Drew Magary is a writer and novelist. He was a longtime columnist at Deadspin. He's written features for GQ, The Atlantic and more. His latest work is a memoir. In December of 2018, Drew collapsed after an award show in New York. In the days and weeks that followed, his life changed profoundly. In The Night The Lights Went Out, Drew recounts his accident and his road to recovery. He chronicles his experience with brain damage and hearing loss, interviews the people who cared for him while he recuperated. The book is harrowing, like you'd expect in a book about traumatic brain injury. Drew talks about his renewed appreciation for life. The book is unexpectedly grounded and funny, too. Jesse Thorn talks with Drew about why after recovering from a catastrophic brain injury, he decided to quit his stable writing job. Plus, what it was like to relearn things he used to do on a regular basis. They get more into the particulars in the interview – as a heads up, things get a little graphic.

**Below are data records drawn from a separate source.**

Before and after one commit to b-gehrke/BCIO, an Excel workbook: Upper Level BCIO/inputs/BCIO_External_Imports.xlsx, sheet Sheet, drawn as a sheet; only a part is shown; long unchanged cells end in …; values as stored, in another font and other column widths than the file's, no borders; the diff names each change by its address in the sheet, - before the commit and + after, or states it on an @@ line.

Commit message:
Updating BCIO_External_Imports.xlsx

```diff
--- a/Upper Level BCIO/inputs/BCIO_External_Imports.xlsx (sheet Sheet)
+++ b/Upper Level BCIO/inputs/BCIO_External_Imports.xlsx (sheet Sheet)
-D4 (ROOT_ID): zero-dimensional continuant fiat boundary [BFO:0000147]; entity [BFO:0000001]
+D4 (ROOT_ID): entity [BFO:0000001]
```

They Might Be Giants
At the heart of They Might Be Giants, there are two Johns: John Flansburgh and John Linnell. The two singer/songwriters have been writing and recording together since 1982 — nearly 40 years. In that time, the band's released 22 albums, won two Grammys, and have cultivated a fanbase that is passionate, fun-loving... maybe a little nerdy. Their newest project, BOOK, is a record, but it's also... a book. It's a hardcover collection of photos of the band's longtime home of New York City, by street photographer Brian Karlsson. The photos are set alongside lyrics from the band. The Johns sat down with our correspondent Jordan Morris to talk about their early years, their songwriting process, and their "lost album" — plus, have they heard the crust punk version of Ana Ng? We'll play it for them!
Sébastien Lifshitz, director of 'Little Girl'
The documentary Little Girl is a profile of an 8 year old transgender girl named Sasha living in France. The film talks about the resistance Sasha meets from her school, the help she gets from medical caregivers, and the support she receives from her family. Throughout the film, you see how everywhere Sasha goes, she must explain who she is, answer questions, and fight to clarify something so simple and concise. Little Girl shows in very real and plain terms what it's like to be a trans child, to be a part of that child's family, and to raise and love that child. We talk with director Sébastien Lifshitz about the film and what it was like documenting Sasha's everyday life and the unique challenges she's faced with. He tells us what inspired him to make the film and how he got connected with Sasha and her family. He also shares how Little Girl has impacted the people who see it, and what they tell him.